Mário Emílio De Morais Sacramento (July 7, 1920 - March 27, 1969) was a Portuguese physician and essayist that became famous for his antifascist activities against the dictatorial regime led by Oliveira Salazar in Portugal.


Mário Sacramento was born in Ílhavo, in the Aveiro District and studied medicine in Coimbra, Lisbon, Porto and finally graduated in Paris. He started his writing activity very soon and became a regular contributor to several newspapers and magazines, such as "O Diabo" (The Devil), "Sol Nascente" (Rising Sun), "Vértice" or the "Diário de Lisboa" (Lisbon Daily).

Sacramento also published several essays about Eça de Queiroz, Moniz Barreto, Cesário Verde, Fernando Namora or Fernando Pessoa, which made him become a very respected person among the Portuguese intellectuals.

Due to his intellectual activities and Anti-fascist and democratic feelings, Sacramento soon developed connections to the Portuguese Communist Party, at the time, the only organized resistance movement against the dictatorship. For that reason he became a member of the Central Commission of the youth wing of the Movement of Democratic Unity (MUD), the only opposition movement "allowed" by the regime, and which congregated almost all those who were against the dictatorship. There, he developed his political activities and became famous among the democratic resistance. He was one of the main organizers of the 1st and 2nd Republican Congresses in Aveiro, congresses that in a somewhat secret way, traced important guidelines to the anti-fascist struggle, and was honoured in the 3rd, only carried out after his death.

Sacramento was arrested for 5 times by the political polie, PIDE, the first time in 1938, when he was a member of the students’ union in a high school of Aveiro.

 As a result of a long election process he was chosen as the patron of our school. After the agreement of the City Hall authorities, his name was finally given to the school, on the 27th March, 2002.

One of his most remarkable sentences was:

“Make a better world, do you hear me? Don’t force me to come back!”



Born in Tomar on the 17th December 1906.

In 1923, he attends the  Curso Superior do Conservatório of  Lisbon.

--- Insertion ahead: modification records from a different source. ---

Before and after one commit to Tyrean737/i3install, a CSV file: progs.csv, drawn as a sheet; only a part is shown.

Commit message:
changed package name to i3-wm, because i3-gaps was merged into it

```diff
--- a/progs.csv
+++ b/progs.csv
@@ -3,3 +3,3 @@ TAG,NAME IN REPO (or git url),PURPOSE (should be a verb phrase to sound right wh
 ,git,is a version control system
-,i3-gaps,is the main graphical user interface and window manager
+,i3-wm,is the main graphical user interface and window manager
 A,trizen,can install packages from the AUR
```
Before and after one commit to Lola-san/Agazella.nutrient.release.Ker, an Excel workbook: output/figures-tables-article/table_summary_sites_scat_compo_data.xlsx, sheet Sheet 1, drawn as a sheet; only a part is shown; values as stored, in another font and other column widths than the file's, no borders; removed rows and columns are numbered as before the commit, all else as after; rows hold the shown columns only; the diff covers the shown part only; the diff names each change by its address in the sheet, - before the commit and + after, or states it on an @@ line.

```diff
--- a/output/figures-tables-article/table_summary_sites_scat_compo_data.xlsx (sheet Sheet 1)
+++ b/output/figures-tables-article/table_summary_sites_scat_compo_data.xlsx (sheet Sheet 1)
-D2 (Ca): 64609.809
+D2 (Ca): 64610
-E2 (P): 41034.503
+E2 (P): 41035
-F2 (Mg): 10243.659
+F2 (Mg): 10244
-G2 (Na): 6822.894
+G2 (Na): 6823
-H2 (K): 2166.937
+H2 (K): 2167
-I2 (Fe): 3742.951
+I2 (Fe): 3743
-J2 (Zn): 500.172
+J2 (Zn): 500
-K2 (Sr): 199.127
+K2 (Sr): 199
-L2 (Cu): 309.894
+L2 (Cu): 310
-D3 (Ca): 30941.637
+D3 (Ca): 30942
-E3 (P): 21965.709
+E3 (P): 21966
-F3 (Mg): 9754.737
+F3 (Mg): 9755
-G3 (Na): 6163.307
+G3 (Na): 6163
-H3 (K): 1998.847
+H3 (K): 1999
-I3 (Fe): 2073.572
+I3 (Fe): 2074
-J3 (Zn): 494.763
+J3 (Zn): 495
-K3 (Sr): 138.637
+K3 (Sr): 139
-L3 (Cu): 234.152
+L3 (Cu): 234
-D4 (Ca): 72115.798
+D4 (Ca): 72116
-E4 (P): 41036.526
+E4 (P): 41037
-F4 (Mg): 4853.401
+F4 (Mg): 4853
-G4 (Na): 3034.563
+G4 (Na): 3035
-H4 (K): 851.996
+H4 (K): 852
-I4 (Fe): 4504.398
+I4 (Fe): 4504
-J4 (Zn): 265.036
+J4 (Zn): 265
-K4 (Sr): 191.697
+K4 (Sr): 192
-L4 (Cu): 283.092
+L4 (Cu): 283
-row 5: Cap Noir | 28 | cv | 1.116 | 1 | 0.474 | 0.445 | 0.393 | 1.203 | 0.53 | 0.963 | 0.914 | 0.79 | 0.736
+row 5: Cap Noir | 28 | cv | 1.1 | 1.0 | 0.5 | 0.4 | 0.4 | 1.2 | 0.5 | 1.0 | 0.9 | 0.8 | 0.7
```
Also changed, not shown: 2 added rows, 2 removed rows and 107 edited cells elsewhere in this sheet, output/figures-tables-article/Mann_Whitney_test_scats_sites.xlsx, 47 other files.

In 1928 he would also attend the Course of  Historical and Philosophical Science in the University of Lisbon, but he ends up by abandoning it in 1931, as a protest against the repression  on students during an academic strike.

In 1932, the day he, with the highest marks, finished the examinations to become a teacher of solfeggio and piano in the National Conservatory, he is arrested by the political police, is sent to jail and finally moved to Alpiarça.

In 1934 he applies for a scholarship in the music area, in Paris. He wins the contest but the decision of the jury is annulled by order of the political police. In September 1935 he is arrested one more time, and sent to the Forte of Caxias, the prison where political dissidents were kept.

 He is liberated in 1937 and goes to Paris, where he studies Composition and Orchestration with Koechlin.

 He returns to Portugal in 1939, after having refused the French nationality.

In 1945 he becomes a member of the MUD  (Movement of Democratic Unity)  creating  the Choir of the Grupo Dramático Lisbonense, later the Coro da Academia dos Amadores de Música.

His ‘Portuguese Regional Songs’ and ‘Heroic Songs’ are sung by the choir all over the country.

At that period he becomes a member of the Portuguese Communist Party.  The repression by the fascist regime grows and becomes more evident.

In the fifties, national orchestras are forbidden to play works by Fernando Lopes Graça, his copyrights as an author are denied to him and his teaching certificate is annulled.

He is the author of a vast literary work with reflexions on Portuguese and contemporary music, but the most important is his musical heritage, with concerts for piano and orchestra, choral pieces of national folkloric inspiration, his ‘Requiem for the Victims of Fascism’ (1979).  Fernando Lopes Graça died in Cascais, on the 27th November 1994.